Mississippi is one of 17 states that tightly control the sale of liquor, and one of 10 that sell spirits to all private package stores. Seven directly own all the liquor stores in their states.

Mississippi’s warehouse and distribution, run by the Alcoholic Beverage Control division of the Department of Revenue, has for years struggled to keep up with demand and new products and its warehouse is too small and antiquated. Lawmakers have been reluctant to sink money into upgrades of the warehouse and system.
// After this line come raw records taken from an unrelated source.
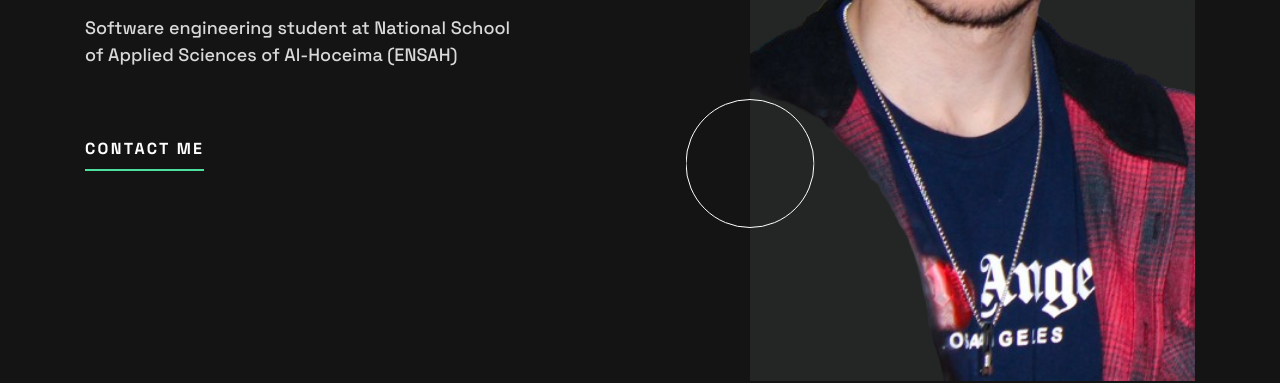
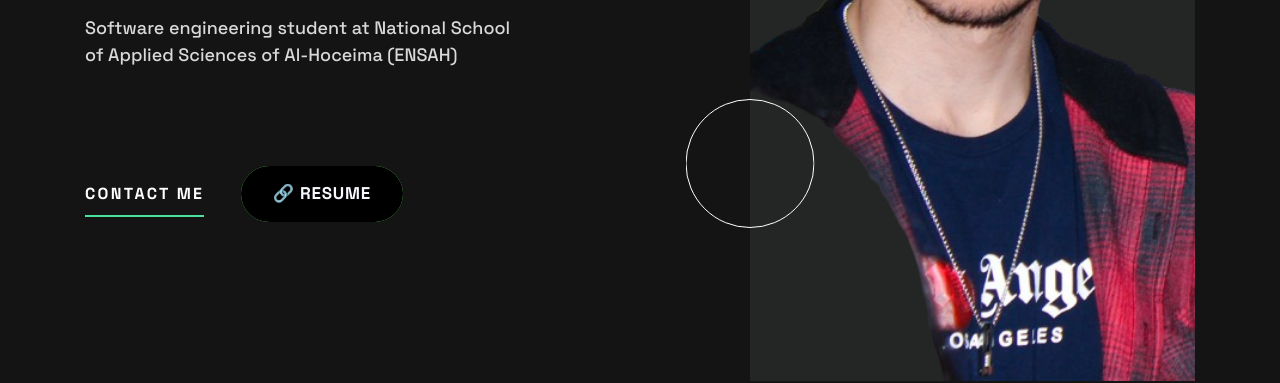
Before and after one commit to YoussefAnik2304/Personal-Portfolio, a plain HTML site: page index.html in a window 1280 px wide. Shown: the part 422-805 px from the top of the page. Drawn offline with Linux system fonts and the light colour scheme.

Commit message:
added a resume download button

```diff
--- a/index.html
+++ b/index.html
@@ -109,6 +109,8 @@
                 Software engineering student at National School of Applied Sciences of Al-Hoceima (ENSAH)
               </p>
               <a href="#contact" class="hero__contact underline">Contact me</a>
+              <button class="cv" id="cv"> <span>🔗 Resume</span>
+              </button>
             </div>
           </div>
         </div>
@@ -369,6 +371,29 @@
         </nav>
       </div>
     </footer>
+    <script>
+      function downloadPDF() {
+        // Replace 'path/to/your/pdf.pdf' with the actual path to your PDF file
+        const pdfUrl = './resume.pdf';
+
+        // Create a temporary anchor element
+        const link = document.createElement('a');
+        link.href = pdfUrl;
+        link.download = 'Anik_Youssef_resume.pdf'; // Set the name of the downloaded file
+
+        // Append the anchor element to the document body
+        document.body.appendChild(link);
+
+        // Trigger the click event on the anchor element
+        link.click();
+
+        // Remove the anchor element from the document body
+        document.body.removeChild(link);
+      }
+
+      // Add click event listener to the button
+      document.getElementById('cv').addEventListener('click', downloadPDF);
+    </script>
   </body>
   <script src="https://web3forms.com/client/script.js" async defer></script>
 
--- a/style.css
+++ b/style.css
@@ -42,6 +42,57 @@ textarea,
 button {
   font-family: 'Space Grotesk', sans-serif;
 }
+.cv {
+  outline: none;
+  cursor: pointer;
+  border: none;
+  padding: 0.9rem 2rem;
+  margin: 2rem;
+  font-family: inherit;
+  font-size: inherit;
+  position: relative;
+  display: inline-block;
+  letter-spacing: 0.05rem;
+  font-weight: 700;
+  font-size: 17px;
+  border-radius: 500px;
+  overflow: hidden;
+  background: #66ff66;
+  color: ghostwhite;
+ }
+
+ .cv span {
+  position: relative;
+  z-index: 10;
+  transition: color 0.4s;
+ }
+
+ .cv:hover span {
+  color: black;
+ }
+
+ .cv::before,
+ .cv::after {
+  position: absolute;
+  top: 0;
+  left: 0;
+  width: 100%;
+  height: 100%;
+  z-index: 0;
+ }
+
+ .cv::before {
+  content: "";
+  background: #000;
+  width: 120%;
+  left: -10%;
+  transform: skew(30deg);
+  transition: transform 0.4s cubic-bezier(0.3, 1, 0.8, 1);
+ }
+
+ .cv:hover::before {
+  transform: translate3d(100%, 0, 0);
+ }
 
 body {
   margin: 0;
```
Also changed, not shown: 1 other file.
Measures to allow Mississippi grocery stores to sell wine or to allow mail-order wine deliveries to Mississippi homes have for years generated debate in the Legislature, but gained no traction this year.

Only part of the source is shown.